TRL is calling for a consistent standard that promotes best practice, which it wants to be applied at all connected and automated vehicle test beds.

In the UK there is a Code of Practice for Automated Vehicle Trialling, updated by the Department for Transport earlier this year (2019). In Germany, the Autonomous Vehicle Bill was enacted in June 2017. France is establishing a legislative framework that will allow the testing of autonomous cars on public roads. Spain is working to expand rules for self-driving vehicles and modify insurance laws. Regulation for autonomous testing currently comes from the Dirección General de Tráfico. Italy passed its first law regulating the testing of autonomous vehicles in February 2018.

Benefits beyond safety

In terms of safety, it’s currently impossible for anyone to say whether automated vehicles will be worth it. Thousands (if not millions) of test miles have to be driven before we will know. But the benefits of such vehicles extend beyond safety. Owners will enjoy reduced repair costs, parking charges, transportations costs, cheaper insurance. We can all be blessed by a cleaner environment, reduced congestion, fewer cars on the road.

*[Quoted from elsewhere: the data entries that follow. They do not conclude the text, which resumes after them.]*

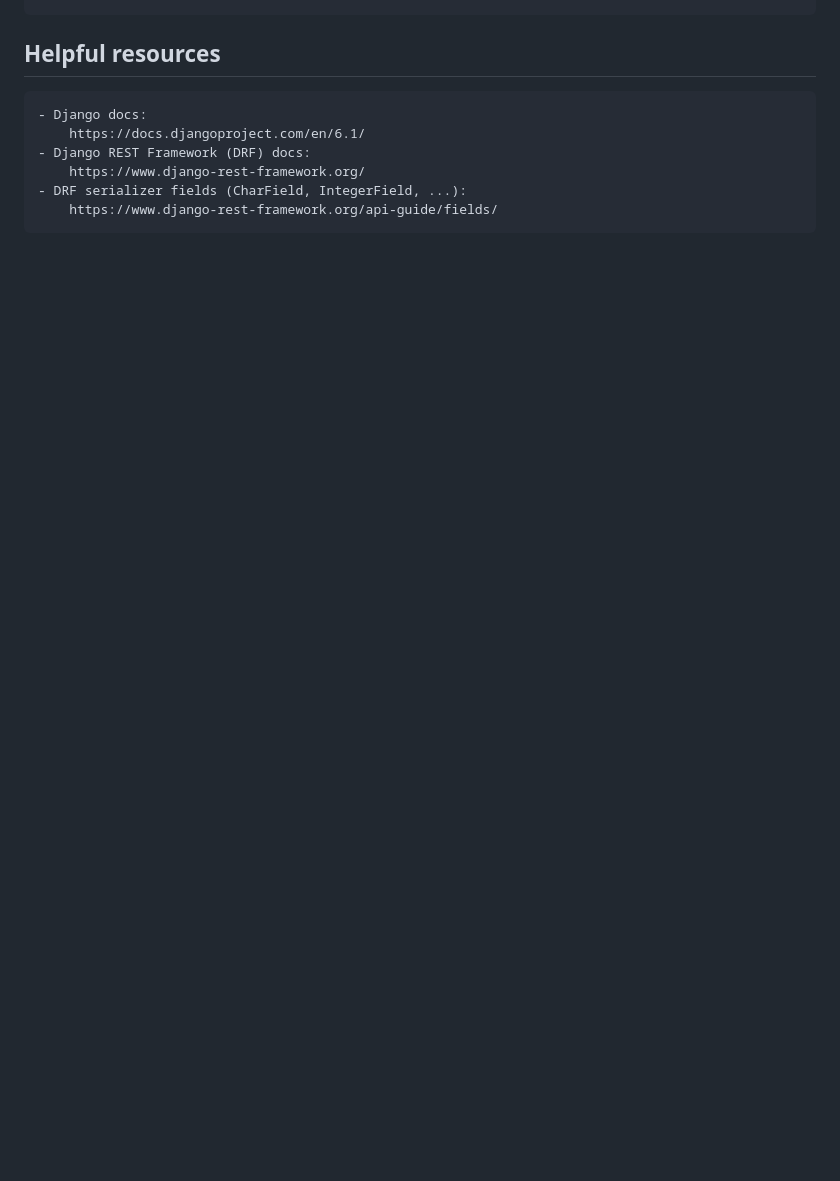
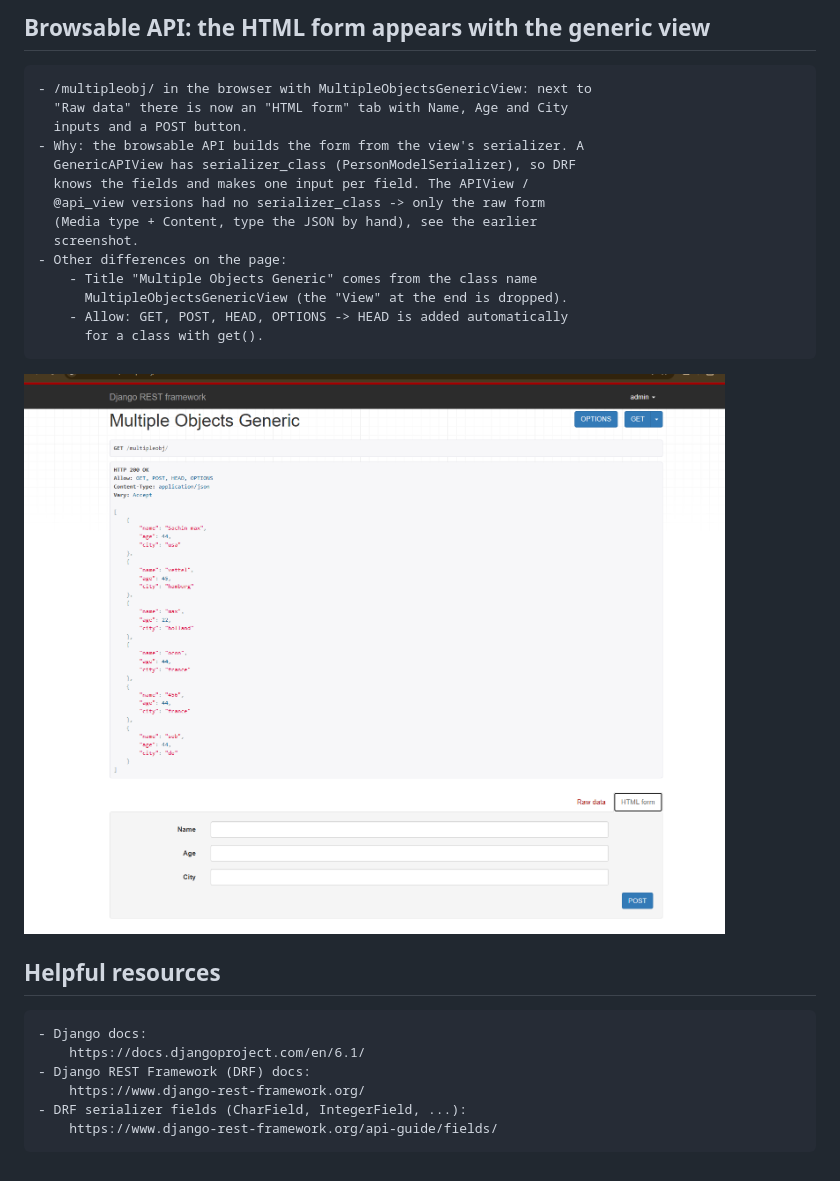
Before and after one commit to sachincmanjrekar/django_complete, a Markdown page: peoplehub/LEARNING_LOG.md, the part around one of its changes. Rendered like a GitHub page; pictures changed too: peoplehub/screenshots/browsable-api-generic-html-form.png (added); blank space fills up the shorter version.

Commit message:
Use mixins in the generic views (list, create, retrieve, update, destroy), log mixins and the browsable API HTML form
Co-Authored-By: Claude Opus 5.5 <noreply@anthropic.com>

```diff
--- a/peoplehub/LEARNING_LOG.md
+++ b/peoplehub/LEARNING_LOG.md
@@ -863,3 +927,22 @@
+## Browsable API: the HTML form appears with the generic view
+
+    - /multipleobj/ in the browser with MultipleObjectsGenericView: next to
+      "Raw data" there is now an "HTML form" tab with Name, Age and City
+      inputs and a POST button.
+    - Why: the browsable API builds the form from the view's serializer. A
+      GenericAPIView has serializer_class (PersonModelSerializer), so DRF
+      knows the fields and makes one input per field. The APIView /
+      @api_view versions had no serializer_class -> only the raw form
+      (Media type + Content, type the JSON by hand), see the earlier
+      screenshot.
+    - Other differences on the page:
+        - Title "Multiple Objects Generic" comes from the class name
+          MultipleObjectsGenericView (the "View" at the end is dropped).
+        - Allow: GET, POST, HEAD, OPTIONS -> HEAD is added automatically
+          for a class with get().
+
+![Browsable API: HTML form from the serializer, generic view](screenshots/browsable-api-generic-html-form.png)
+
 ## Helpful resources
 
     - Django docs:
```
Also changed, not shown: other parts of peoplehub/LEARNING_LOG.md (+64 -0 lines), peoplehub/screenshots/mixins-slide.png (added), 1 other file.
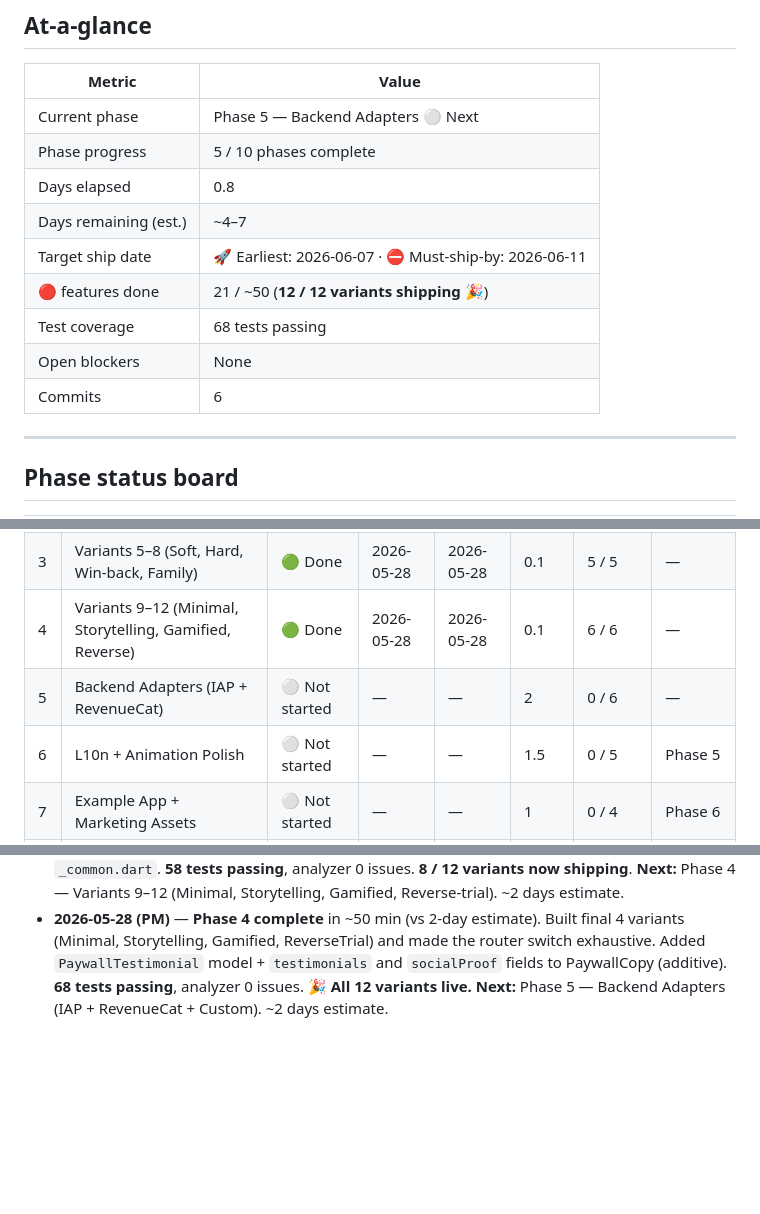
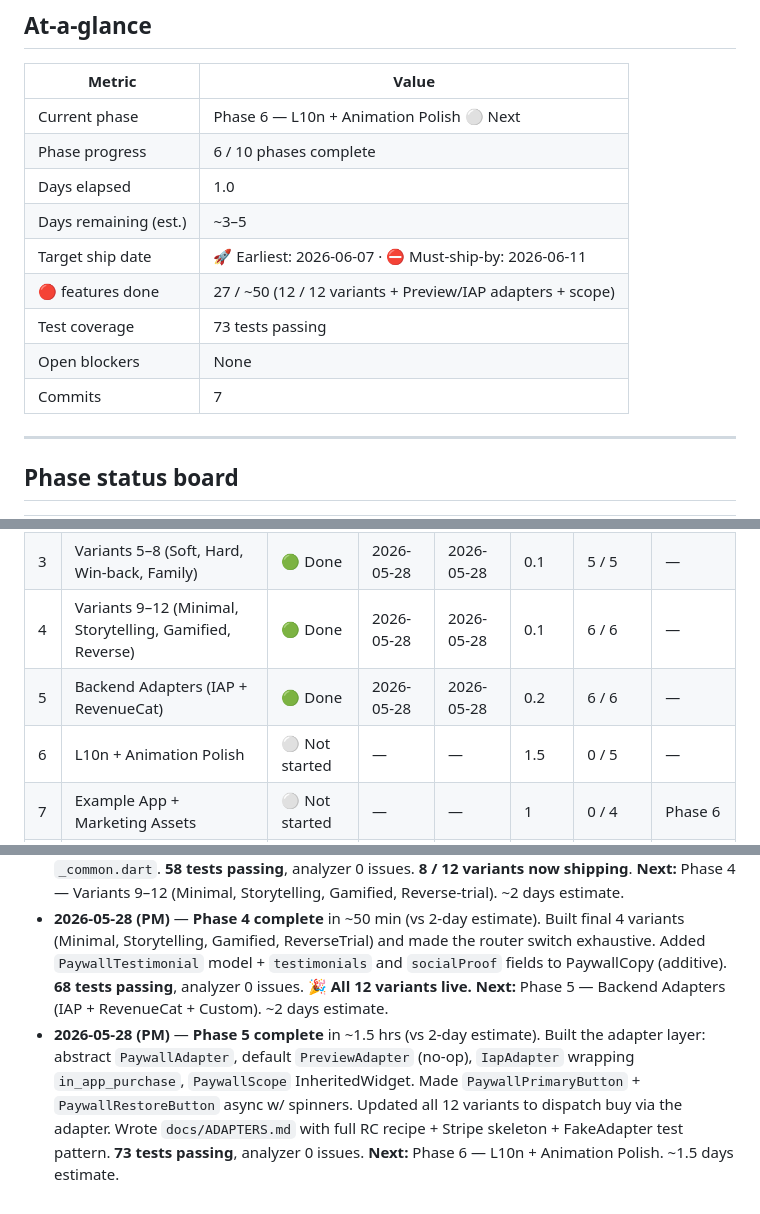
Before and after one commit to jayu1023/paywall_kit, a Markdown page: TRACKER.md, 3 parts joined by grey strips. GitHub-like rendering; blank space fills up the shorter version.

```diff
--- a/TRACKER.md
+++ b/TRACKER.md
@@ -12,15 +12,15 @@ Living document. Update at the end of every working session.
 
 | Metric | Value |
 |---|---|
-| Current phase | Phase 5 — Backend Adapters ⚪ Next |
-| Phase progress | 5 / 10 phases complete |
-| Days elapsed | 0.8 |
-| Days remaining (est.) | ~4–7 |
+| Current phase | Phase 6 — L10n + Animation Polish ⚪ Next |
+| Phase progress | 6 / 10 phases complete |
+| Days elapsed | 1.0 |
+| Days remaining (est.) | ~3–5 |
 | Target ship date | 🚀 Earliest: 2026-06-07 · ⛔ Must-ship-by: 2026-06-11 |
-| 🔴 features done | 21 / ~50 (**12 / 12 variants shipping** 🎉) |
-| Test coverage | 68 tests passing |
+| 🔴 features done | 27 / ~50 (12 / 12 variants + Preview/IAP adapters + scope) |
+| Test coverage | 73 tests passing |
 | Open blockers | None |
-| Commits | 6 |
+| Commits | 7 |
 
 ---
 
@@ -33,8 +33,8 @@ Living document. Update at the end of every working session.
 | 2 | Variants 1–4 (Carousel, Comparison, Trial, Lifetime) | 🟢 Done | 2026-05-28 | 2026-05-28 | 0.15 | 6 / 6 | — |
 | 3 | Variants 5–8 (Soft, Hard, Win-back, Family) | 🟢 Done | 2026-05-28 | 2026-05-28 | 0.1 | 5 / 5 | — |
 | 4 | Variants 9–12 (Minimal, Storytelling, Gamified, Reverse) | 🟢 Done | 2026-05-28 | 2026-05-28 | 0.1 | 6 / 6 | — |
-| 5 | Backend Adapters (IAP + RevenueCat) | ⚪ Not started | — | — | 2 | 0 / 6 | — |
-| 6 | L10n + Animation Polish | ⚪ Not started | — | — | 1.5 | 0 / 5 | Phase 5 |
+| 5 | Backend Adapters (IAP + RevenueCat) | 🟢 Done | 2026-05-28 | 2026-05-28 | 0.2 | 6 / 6 | — |
+| 6 | L10n + Animation Polish | ⚪ Not started | — | — | 1.5 | 0 / 5 | — |
 | 7 | Example App + Marketing Assets | ⚪ Not started | — | — | 1 | 0 / 4 | Phase 6 |
 | 8 | Tests + Documentation | ⚪ Not started | — | — | 1 | 0 / 6 | Phase 7 |
 | 9 | Publish | ⚪ Not started | — | — | 0.5 | 0 / 6 | Phase 8 |
@@ -221,3 +247,4 @@ Living document. Update at the end of every working session.
 - **2026-05-28 (PM)** — **Phase 2 complete** in ~1.5 hrs (vs 2.5-day estimate). Built 4 variants (Carousel, Comparison, TrialToggle, Lifetime) + shared internal widgets in `_common.dart` + Navigator-based variant routing in `PaywallKit.show`. Added `_ComingSoonVariant` placeholder for the other 8 variants so the router stays exhaustive. **46 tests passing**, analyzer 0 issues. One Phase 1 test was rewritten to match the new Navigator-based behavior. **Next:** Phase 3 — Variants 5–8 (Soft, Hard, Win-back, Family). ~2 days estimate.
 - **2026-05-28 (PM)** — **Phase 3 complete** in ~45 min (vs 2-day estimate). Built 4 more variants (Soft, Hard, Win-back, Family) and extended `_PaywallRouter` switch to cover them. Each variant follows the standalone-widget pattern — no shared base class, only the 4 helper widgets from `_common.dart`. **58 tests passing**, analyzer 0 issues. **8 / 12 variants now shipping**. **Next:** Phase 4 — Variants 9–12 (Minimal, Storytelling, Gamified, Reverse-trial). ~2 days estimate.
 - **2026-05-28 (PM)** — **Phase 4 complete** in ~50 min (vs 2-day estimate). Built final 4 variants (Minimal, Storytelling, Gamified, ReverseTrial) and made the router switch exhaustive. Added `PaywallTestimonial` model + `testimonials` and `socialProof` fields to PaywallCopy (additive). **68 tests passing**, analyzer 0 issues. 🎉 **All 12 variants live.** **Next:** Phase 5 — Backend Adapters (IAP + RevenueCat + Custom). ~2 days estimate.
+- **2026-05-28 (PM)** — **Phase 5 complete** in ~1.5 hrs (vs 2-day estimate). Built the adapter layer: abstract `PaywallAdapter`, default `PreviewAdapter` (no-op), `IapAdapter` wrapping `in_app_purchase`, `PaywallScope` InheritedWidget. Made `PaywallPrimaryButton` + `PaywallRestoreButton` async w/ spinners. Updated all 12 variants to dispatch buy via the adapter. Wrote `docs/ADAPTERS.md` with full RC recipe + Stripe skeleton + FakeAdapter test pattern. **73 tests passing**, analyzer 0 issues. **Next:** Phase 6 — L10n + Animation Polish. ~1.5 days estimate.
```
Also changed, not shown: other parts of TRACKER.md (+29 -3 lines).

So, while automakers, suppliers, dealers, insurers, parking companies, personal injury lawyers and governments will lose out on revenues as a result of having automated vehicles on the roads, by 2030, self-driving vehicles are expected to create $87 billion worth of opportunities for them.

Authored by: Alison Pittaway